BEGIN
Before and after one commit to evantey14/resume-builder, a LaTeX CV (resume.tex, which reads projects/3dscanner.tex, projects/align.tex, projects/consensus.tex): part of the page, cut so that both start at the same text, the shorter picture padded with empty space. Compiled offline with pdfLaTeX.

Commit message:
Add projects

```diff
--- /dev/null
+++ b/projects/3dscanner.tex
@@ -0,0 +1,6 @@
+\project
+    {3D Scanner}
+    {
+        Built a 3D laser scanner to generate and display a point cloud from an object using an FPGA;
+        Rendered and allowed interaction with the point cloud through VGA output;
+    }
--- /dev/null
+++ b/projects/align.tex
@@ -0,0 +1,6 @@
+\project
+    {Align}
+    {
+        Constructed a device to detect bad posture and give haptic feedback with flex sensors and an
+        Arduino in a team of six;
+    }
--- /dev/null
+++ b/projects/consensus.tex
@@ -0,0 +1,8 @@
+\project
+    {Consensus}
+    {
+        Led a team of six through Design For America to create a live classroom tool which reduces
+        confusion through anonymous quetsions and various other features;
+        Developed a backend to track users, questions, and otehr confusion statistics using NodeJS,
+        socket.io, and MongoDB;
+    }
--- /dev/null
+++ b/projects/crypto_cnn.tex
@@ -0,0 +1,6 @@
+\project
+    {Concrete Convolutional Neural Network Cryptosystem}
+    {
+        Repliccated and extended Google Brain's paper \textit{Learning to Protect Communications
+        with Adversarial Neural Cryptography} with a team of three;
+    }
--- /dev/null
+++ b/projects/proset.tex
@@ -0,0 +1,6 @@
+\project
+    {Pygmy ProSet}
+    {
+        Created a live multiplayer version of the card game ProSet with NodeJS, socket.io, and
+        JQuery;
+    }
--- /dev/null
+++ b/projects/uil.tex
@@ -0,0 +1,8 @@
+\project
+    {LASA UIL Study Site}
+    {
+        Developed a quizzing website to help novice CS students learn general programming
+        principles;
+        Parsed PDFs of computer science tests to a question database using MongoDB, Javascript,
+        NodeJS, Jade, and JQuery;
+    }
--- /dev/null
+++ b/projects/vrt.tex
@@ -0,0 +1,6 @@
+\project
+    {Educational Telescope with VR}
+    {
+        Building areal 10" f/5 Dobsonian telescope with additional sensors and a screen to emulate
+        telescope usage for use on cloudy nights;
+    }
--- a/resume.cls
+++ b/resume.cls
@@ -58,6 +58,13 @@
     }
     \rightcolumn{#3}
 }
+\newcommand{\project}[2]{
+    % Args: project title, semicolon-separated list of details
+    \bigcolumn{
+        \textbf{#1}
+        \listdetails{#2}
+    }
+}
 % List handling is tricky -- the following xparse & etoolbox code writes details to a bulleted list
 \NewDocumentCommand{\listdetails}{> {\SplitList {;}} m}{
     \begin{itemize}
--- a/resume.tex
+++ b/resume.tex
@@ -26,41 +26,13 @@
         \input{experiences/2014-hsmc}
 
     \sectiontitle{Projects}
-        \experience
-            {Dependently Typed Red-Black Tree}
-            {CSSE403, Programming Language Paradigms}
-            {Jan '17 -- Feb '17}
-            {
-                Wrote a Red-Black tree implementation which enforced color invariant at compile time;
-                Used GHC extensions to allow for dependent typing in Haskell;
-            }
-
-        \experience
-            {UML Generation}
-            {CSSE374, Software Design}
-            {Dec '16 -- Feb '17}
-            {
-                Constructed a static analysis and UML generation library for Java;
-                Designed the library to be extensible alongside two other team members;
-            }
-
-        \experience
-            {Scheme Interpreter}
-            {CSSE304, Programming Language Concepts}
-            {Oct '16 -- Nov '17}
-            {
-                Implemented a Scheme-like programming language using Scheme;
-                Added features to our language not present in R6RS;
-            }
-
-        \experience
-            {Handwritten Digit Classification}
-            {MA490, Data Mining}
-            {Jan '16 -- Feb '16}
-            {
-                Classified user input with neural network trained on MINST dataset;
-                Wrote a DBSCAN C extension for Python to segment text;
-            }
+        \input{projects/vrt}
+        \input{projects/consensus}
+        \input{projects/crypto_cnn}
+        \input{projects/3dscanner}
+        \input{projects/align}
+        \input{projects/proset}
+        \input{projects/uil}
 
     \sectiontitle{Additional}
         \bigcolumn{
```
END
→ **About this task**
Set down every line of the listing above again, exactly as given.

→ **The completed task**
Before and after one commit to evantey14/resume-builder, a LaTeX CV (resume.tex, which reads projects/3dscanner.tex, projects/align.tex, projects/consensus.tex): part of the page, cut so that both start at the same text, the shorter picture padded with empty space. Compiled offline with pdfLaTeX.

Commit message:
Add projects

```diff
--- /dev/null
+++ b/projects/3dscanner.tex
@@ -0,0 +1,6 @@
+\project
+    {3D Scanner}
+    {
+        Built a 3D laser scanner to generate and display a point cloud from an object using an FPGA;
+        Rendered and allowed interaction with the point cloud through VGA output;
+    }
--- /dev/null
+++ b/projects/align.tex
@@ -0,0 +1,6 @@
+\project
+    {Align}
+    {
+        Constructed a device to detect bad posture and give haptic feedback with flex sensors and an
+        Arduino in a team of six;
+    }
--- /dev/null
+++ b/projects/consensus.tex
@@ -0,0 +1,8 @@
+\project
+    {Consensus}
+    {
+        Led a team of six through Design For America to create a live classroom tool which reduces
+        confusion through anonymous quetsions and various other features;
+        Developed a backend to track users, questions, and otehr confusion statistics using NodeJS,
+        socket.io, and MongoDB;
+    }
--- /dev/null
+++ b/projects/crypto_cnn.tex
@@ -0,0 +1,6 @@
+\project
+    {Concrete Convolutional Neural Network Cryptosystem}
+    {
+        Repliccated and extended Google Brain's paper \textit{Learning to Protect Communications
+        with Adversarial Neural Cryptography} with a team of three;
+    }
--- /dev/null
+++ b/projects/proset.tex
@@ -0,0 +1,6 @@
+\project
+    {Pygmy ProSet}
+    {
+        Created a live multiplayer version of the card game ProSet with NodeJS, socket.io, and
+        JQuery;
+    }
--- /dev/null
+++ b/projects/uil.tex
@@ -0,0 +1,8 @@
+\project
+    {LASA UIL Study Site}
+    {
+        Developed a quizzing website to help novice CS students learn general programming
+        principles;
+        Parsed PDFs of computer science tests to a question database using MongoDB, Javascript,
+        NodeJS, Jade, and JQuery;
+    }
--- /dev/null
+++ b/projects/vrt.tex
@@ -0,0 +1,6 @@
+\project
+    {Educational Telescope with VR}
+    {
+        Building areal 10" f/5 Dobsonian telescope with additional sensors and a screen to emulate
+        telescope usage for use on cloudy nights;
+    }
--- a/resume.cls
+++ b/resume.cls
@@ -58,6 +58,13 @@
     }
     \rightcolumn{#3}
 }
+\newcommand{\project}[2]{
+    % Args: project title, semicolon-separated list of details
+    \bigcolumn{
+        \textbf{#1}
+        \listdetails{#2}
+    }
+}
 % List handling is tricky -- the following xparse & etoolbox code writes details to a bulleted list
 \NewDocumentCommand{\listdetails}{> {\SplitList {;}} m}{
     \begin{itemize}
--- a/resume.tex
+++ b/resume.tex
@@ -26,41 +26,13 @@
         \input{experiences/2014-hsmc}
 
     \sectiontitle{Projects}
-        \experience
-            {Dependently Typed Red-Black Tree}
-            {CSSE403, Programming Language Paradigms}
-            {Jan '17 -- Feb '17}
-            {
-                Wrote a Red-Black tree implementation which enforced color invariant at compile time;
-                Used GHC extensions to allow for dependent typing in Haskell;
-            }
-
-        \experience
-            {UML Generation}
-            {CSSE374, Software Design}
-            {Dec '16 -- Feb '17}
-            {
-                Constructed a static analysis and UML generation library for Java;
-                Designed the library to be extensible alongside two other team members;
-            }
-
-        \experience
-            {Scheme Interpreter}
-            {CSSE304, Programming Language Concepts}
-            {Oct '16 -- Nov '17}
-            {
-                Implemented a Scheme-like programming language using Scheme;
-                Added features to our language not present in R6RS;
-            }
-
-        \experience
-            {Handwritten Digit Classification}
-            {MA490, Data Mining}
-            {Jan '16 -- Feb '16}
-            {
-                Classified user input with neural network trained on MINST dataset;
-                Wrote a DBSCAN C extension for Python to segment text;
-            }
+        \input{projects/vrt}
+        \input{projects/consensus}
+        \input{projects/crypto_cnn}
+        \input{projects/3dscanner}
+        \input{projects/align}
+        \input{projects/proset}
+        \input{projects/uil}
 
     \sectiontitle{Additional}
         \bigcolumn{
```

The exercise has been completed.